• _Information shown_:

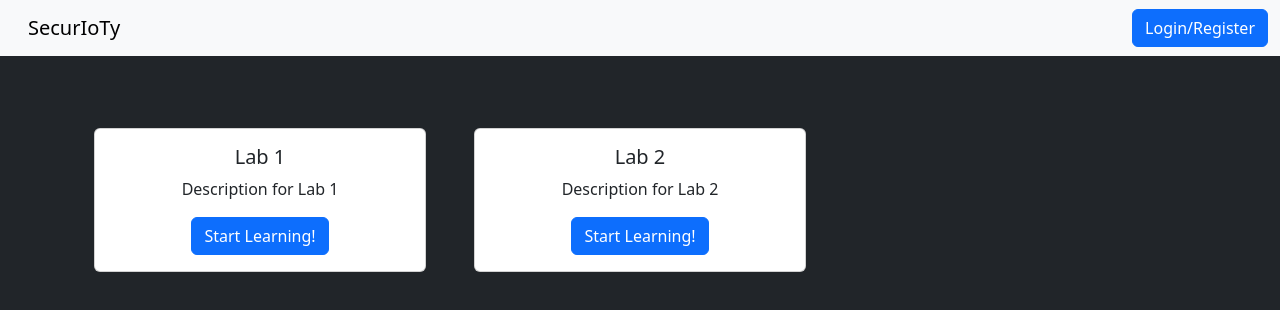
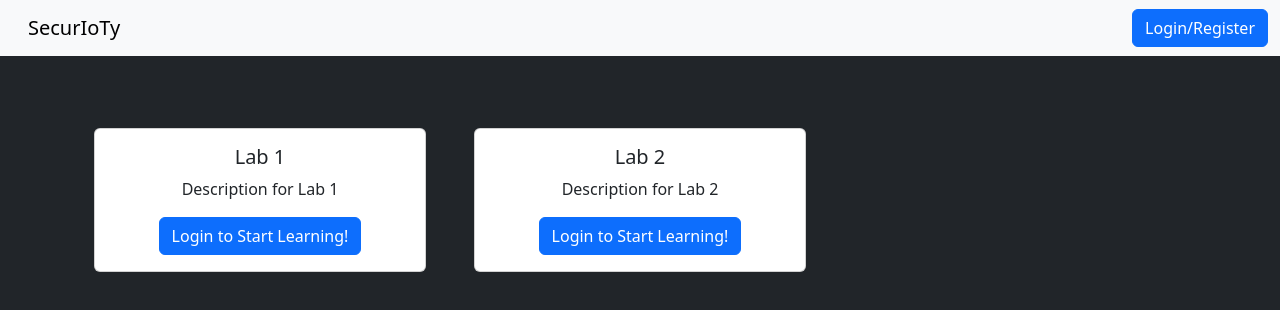
Before and after one commit to CSCD488-Winter2024/project-description-user-stories-and-glossary-securioty, a React (Vite) app in the folder securioty-webapp/: page /home in a window 1280 px wide. Shown: the top 310 px of the page. Built offline with nearby package versions, Linux system fonts and the light colour scheme.

Commit message:
Force user log in
User is prompted to log in before entering a lab.

```diff
--- a/securioty-webapp/src/components/LabCard.tsx
+++ b/securioty-webapp/src/components/LabCard.tsx
@@ -1,4 +1,7 @@
-import React, { ReactNode } from "react";
+import React, { ReactNode, useState } from "react";
+import AccountPopup from "./AccountLoginForm";
+import LoginButton from "./LoginButton";
+import accountData from "../scripts/accountData";
 
 interface LabItem {
   id: number;
@@ -17,8 +20,19 @@ interface Props {
 
 const LabCard = ({ children, labItem }: Props) => {
 
+  const [account, setAccount] = useState<accountData>(() => {
+    const localValue = localStorage.getItem("ACCOUNT");
+    if (localValue == null) {
+      return [];
+    } else {
+      return JSON.parse(localValue);
+    }
+  });
+
   const handleLabClick = () => {
-    localStorage.setItem('currentLab', JSON.stringify(labItem));
+
+      localStorage.setItem('currentLab', JSON.stringify(labItem));
+      window.location.href = '/lab';
   };
 
   return (
@@ -27,13 +41,24 @@ const LabCard = ({ children, labItem }: Props) => {
         <div className="card-body">
           <h5 className="card-title">{labItem.title}</h5>
           <p className="card-text">{children}</p>
-          <a href="/lab" onClick={() => handleLabClick()}className="btn btn-primary">
-            Start Learning!
-          </a>
+          {Object.keys(account).length > 0 ? (
+            <button onClick={handleLabClick} className="btn btn-primary">
+              Start Learning!
+            </button>
+          ) : (
+            <button
+                  type="button"
+                  className="btn btn-primary"
+                  data-bs-toggle="modal"
+                  data-bs-target="#exampleModal"
+                >
+                  Login to Start Learning!
+                </button>
+          )}
         </div>
       </div>
     </>
   );
-};
+}
 
 export default LabCard;
```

• _Activity_:
Repeat the records above exactly. Pictures do not belong in the copy.

• _Output for this exercise_:
Before and after one commit to CSCD488-Winter2024/project-description-user-stories-and-glossary-securioty, a React (Vite) app in the folder securioty-webapp/: page /home in a window 1280 px wide. Shown: the top 310 px of the page. Built offline with nearby package versions, Linux system fonts and the light colour scheme.

Commit message:
Force user log in
User is prompted to log in before entering a lab.

```diff
--- a/securioty-webapp/src/components/LabCard.tsx
+++ b/securioty-webapp/src/components/LabCard.tsx
@@ -1,4 +1,7 @@
-import React, { ReactNode } from "react";
+import React, { ReactNode, useState } from "react";
+import AccountPopup from "./AccountLoginForm";
+import LoginButton from "./LoginButton";
+import accountData from "../scripts/accountData";
 
 interface LabItem {
   id: number;
@@ -17,8 +20,19 @@ interface Props {
 
 const LabCard = ({ children, labItem }: Props) => {
 
+  const [account, setAccount] = useState<accountData>(() => {
+    const localValue = localStorage.getItem("ACCOUNT");
+    if (localValue == null) {
+      return [];
+    } else {
+      return JSON.parse(localValue);
+    }
+  });
+
   const handleLabClick = () => {
-    localStorage.setItem('currentLab', JSON.stringify(labItem));
+
+      localStorage.setItem('currentLab', JSON.stringify(labItem));
+      window.location.href = '/lab';
   };
 
   return (
@@ -27,13 +41,24 @@ const LabCard = ({ children, labItem }: Props) => {
         <div className="card-body">
           <h5 className="card-title">{labItem.title}</h5>
           <p className="card-text">{children}</p>
-          <a href="/lab" onClick={() => handleLabClick()}className="btn btn-primary">
-            Start Learning!
-          </a>
+          {Object.keys(account).length > 0 ? (
+            <button onClick={handleLabClick} className="btn btn-primary">
+              Start Learning!
+            </button>
+          ) : (
+            <button
+                  type="button"
+                  className="btn btn-primary"
+                  data-bs-toggle="modal"
+                  data-bs-target="#exampleModal"
+                >
+                  Login to Start Learning!
+                </button>
+          )}
         </div>
       </div>
     </>
   );
-};
+}
 
 export default LabCard;
```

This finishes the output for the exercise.